Collected data entries:
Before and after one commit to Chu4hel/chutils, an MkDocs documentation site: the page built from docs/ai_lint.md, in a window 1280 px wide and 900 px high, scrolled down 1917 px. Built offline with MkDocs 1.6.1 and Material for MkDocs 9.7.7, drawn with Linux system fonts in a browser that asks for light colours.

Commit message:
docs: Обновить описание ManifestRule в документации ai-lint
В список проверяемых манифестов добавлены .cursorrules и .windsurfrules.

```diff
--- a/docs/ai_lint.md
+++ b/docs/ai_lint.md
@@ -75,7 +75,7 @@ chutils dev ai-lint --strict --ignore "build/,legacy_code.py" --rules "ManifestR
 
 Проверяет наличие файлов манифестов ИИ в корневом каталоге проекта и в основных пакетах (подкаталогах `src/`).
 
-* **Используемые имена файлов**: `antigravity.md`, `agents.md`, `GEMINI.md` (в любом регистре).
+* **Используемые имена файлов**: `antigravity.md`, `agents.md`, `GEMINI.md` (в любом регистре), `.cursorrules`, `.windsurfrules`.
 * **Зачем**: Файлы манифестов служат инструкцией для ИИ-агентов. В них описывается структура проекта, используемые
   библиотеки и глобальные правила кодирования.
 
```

● **Problem to work on**:
Retype each line of the data exactly as it reads.

● **Exercise output**:
Before and after one commit to Chu4hel/chutils, an MkDocs documentation site: the page built from docs/ai_lint.md, in a window 1280 px wide and 900 px high, scrolled down 1917 px. Built offline with MkDocs 1.6.1 and Material for MkDocs 9.7.7, drawn with Linux system fonts in a browser that asks for light colours.

Commit message:
docs: Обновить описание ManifestRule в документации ai-lint
В список проверяемых манифестов добавлены .cursorrules и .windsurfrules.

```diff
--- a/docs/ai_lint.md
+++ b/docs/ai_lint.md
@@ -75,7 +75,7 @@ chutils dev ai-lint --strict --ignore "build/,legacy_code.py" --rules "ManifestR
 
 Проверяет наличие файлов манифестов ИИ в корневом каталоге проекта и в основных пакетах (подкаталогах `src/`).
 
-* **Используемые имена файлов**: `antigravity.md`, `agents.md`, `GEMINI.md` (в любом регистре).
+* **Используемые имена файлов**: `antigravity.md`, `agents.md`, `GEMINI.md` (в любом регистре), `.cursorrules`, `.windsurfrules`.
 * **Зачем**: Файлы манифестов служат инструкцией для ИИ-агентов. В них описывается структура проекта, используемые
   библиотеки и глобальные правила кодирования.
 
```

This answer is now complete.